Hamish Hamilton edition
Notes from the dust jacket of the 1941 novel Northbridge Rectory by Angela Thirkell.
In her latest book Mrs. Thirkell is, if we may so express ourselves, more Thirkell-ish than ever.
As escape from the war appears to be impossible, she continues her ” Barsetshire War Survey’ in a novel which has no hero and hardly a heroine.
Mrs. Villars, wife of the rector of Northbridge, is in a way the central figure and round the Rectory the activities of Northbridge swirl, but she has no story beyond being a good wife and an affectionate if detached mother, and if Lieutenant Holden of the Barsetshires, who was billeted on her, took to idealising her in an exhausting way, it was not her fault.
Roof-spotting from the church tower is probably a novelty in fiction, though the middle-aged ladies and gentlemen of Northbridge who undertake it, from Miss Crowder and Miss Hopgood who know “abroad” to Mr. Downing the authority on Provençal poetry, are far more concerned with their own daily life than with parachutists.
There is a middle-aged triangle of Mr. Downing, his redoubtable hostess Miss Pemberton and the hospitable Mrs. Turner at the Hollies, and a chorus of officers billeted at the Rectory, ladies with violent leanings to High or Broad church, and other village characters.
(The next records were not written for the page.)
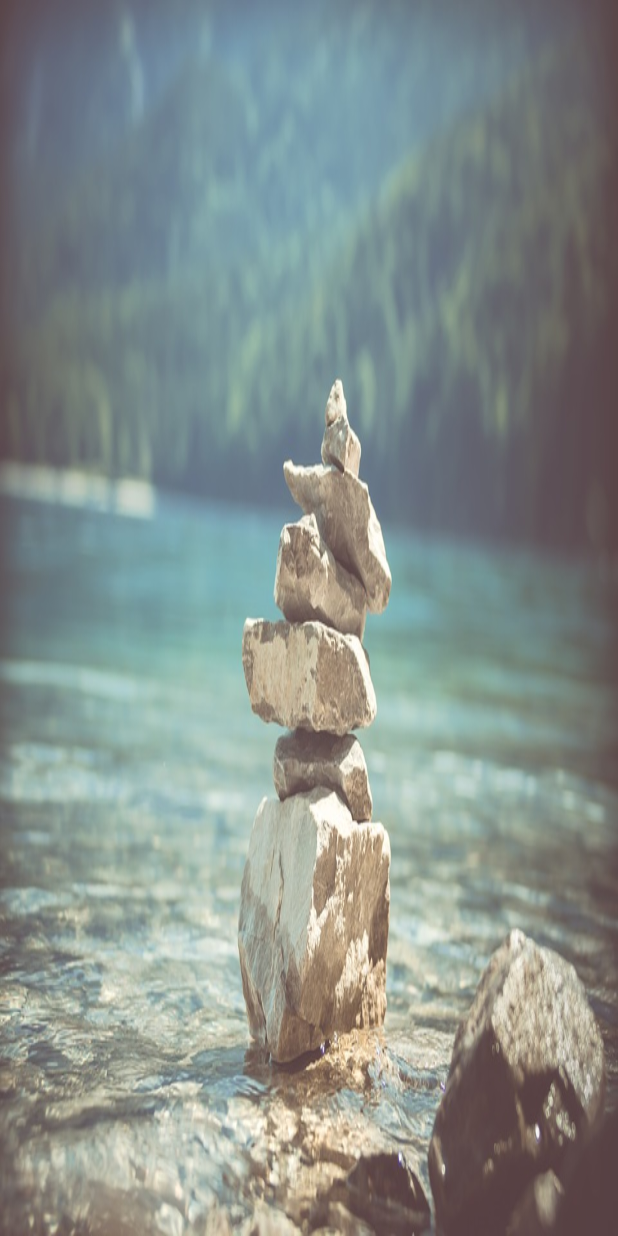
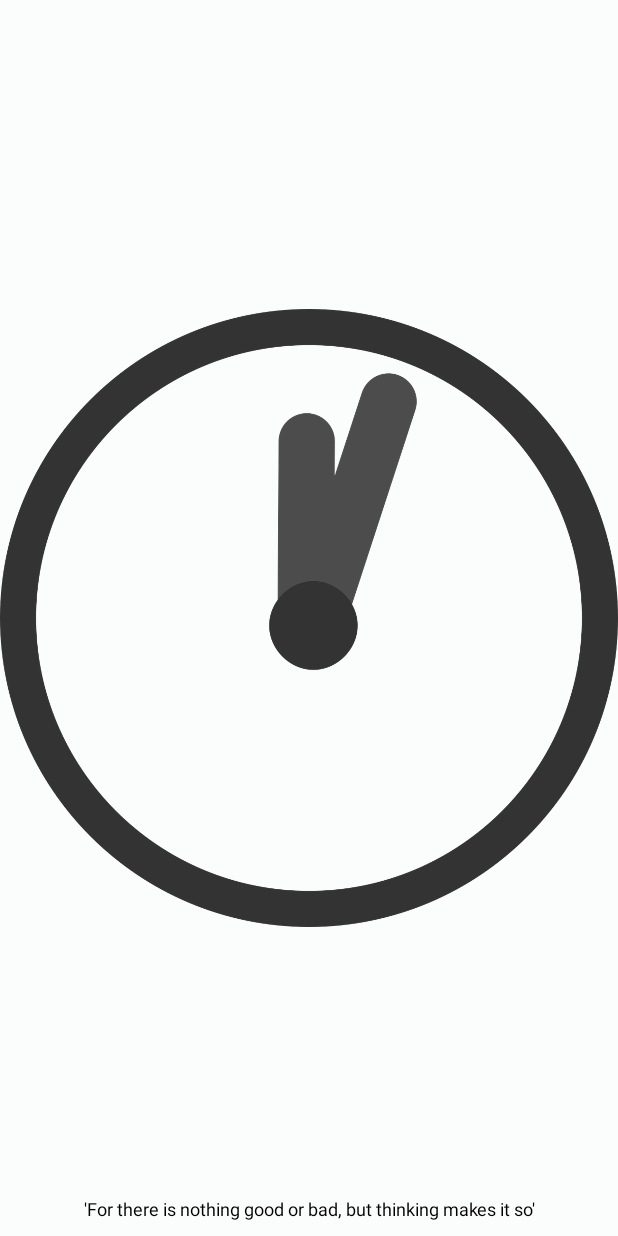
Before and after one commit to WFoster1994/MyWorryTime, an Android app: the SplashActivity screen opened directly, with no data from a screen before it, on a phone screen of 412 x 824 dp. Run offline under Robolectric (Android 15) with nearby library versions, the phone set to English and light mode, and no system bars.

Commit message:
Splash screen modified. Further modification to take place

```diff
--- a/app/src/main/java/will/example/myworrytime/SplashActivity.java
+++ b/app/src/main/java/will/example/myworrytime/SplashActivity.java
@@ -16,10 +16,10 @@ public class SplashActivity extends Activity {
 
             @Override
             public void run() {
-                Intent i = new Intent(SplashActivity.this, MainActivity.class);
-                startActivity(i);
+                Intent intent = new Intent(SplashActivity.this, MainActivity.class);
+                startActivity(intent);
                 finish();
             }
-        }, 2000);
+        }, 2500);
     }
 }
--- a/app/src/main/res/layout/activity_splash.xml
+++ b/app/src/main/res/layout/activity_splash.xml
@@ -1,8 +1,26 @@
 <?xml version="1.0" encoding="utf-8"?>
-<LinearLayout xmlns:android="http://schemas.android.com/apk/res/android"
-    xmlns:tools="http://schemas.android.com/tools"
-    android:layout_width="fill_parent"
-    android:layout_height="fill_parent"
-    android:background="@drawable/worrytime_practice"
+<RelativeLayout xmlns:android="http://schemas.android.com/apk/res/android"
+    android:layout_width="match_parent"
+    android:layout_height="match_parent"
+    android:background="@color/off_white"
     android:orientation="vertical">
-</LinearLayout>
+
+    <ImageView
+        android:id="@+id/appLogo"
+        android:layout_width="wrap_content"
+        android:layout_height="wrap_content"
+        android:layout_centerInParent="true"
+        android:src="@drawable/clock_face" />
+
+    <TextView
+        android:layout_width="fill_parent"
+        android:layout_height="wrap_content"
+        android:layout_marginBottom="10dp"
+        android:textSize="12sp"
+        android:gravity="center_horizontal"
+        android:layout_alignParentBottom="true"
+        android:text="@string/splash_message"
+        android:textColor="@color/black"/>
+
+
+</RelativeLayout>
--- a/app/src/main/res/values/colors.xml
+++ b/app/src/main/res/values/colors.xml
@@ -5,4 +5,6 @@
     <color name="colorAccent">#D81B60</color>
     <color name="pale_green">#98fb98</color>
     <color name="pale_blue">#afeeee</color>
+    <color name="off_white">#FBFCFC</color>
+    <color name="black">#000000</color>
 </resources>
--- a/app/src/main/res/values/strings.xml
+++ b/app/src/main/res/values/strings.xml
@@ -2,4 +2,5 @@
     <string name="app_name">MyWorryTime</string>
     <string name="action_settings">Settings</string>
     <string name="add_new_worry">Add New Worry</string>
+    <string name="splash_message">\'For there is nothing good or bad, but thinking makes it so\'</string>
 </resources>
```
Also changed, not shown: app/src/main/res/drawable-v24/worrytime_practice.jpg (deleted), app/src/main/res/drawable/clock_face.png (added).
In Mrs. Major Spender, who comes for two nights to the Rectory to see her husband, Mrs. Thirkell has given us one of her most devastating sketches of the good-natured egoist, and all her readers will be glad to hear that Betty, the girl who says “ackcherly,” actually finds her affinity in Captain Topham who likes racing and bird life.
In fact, cheerfulness goes on breaking in.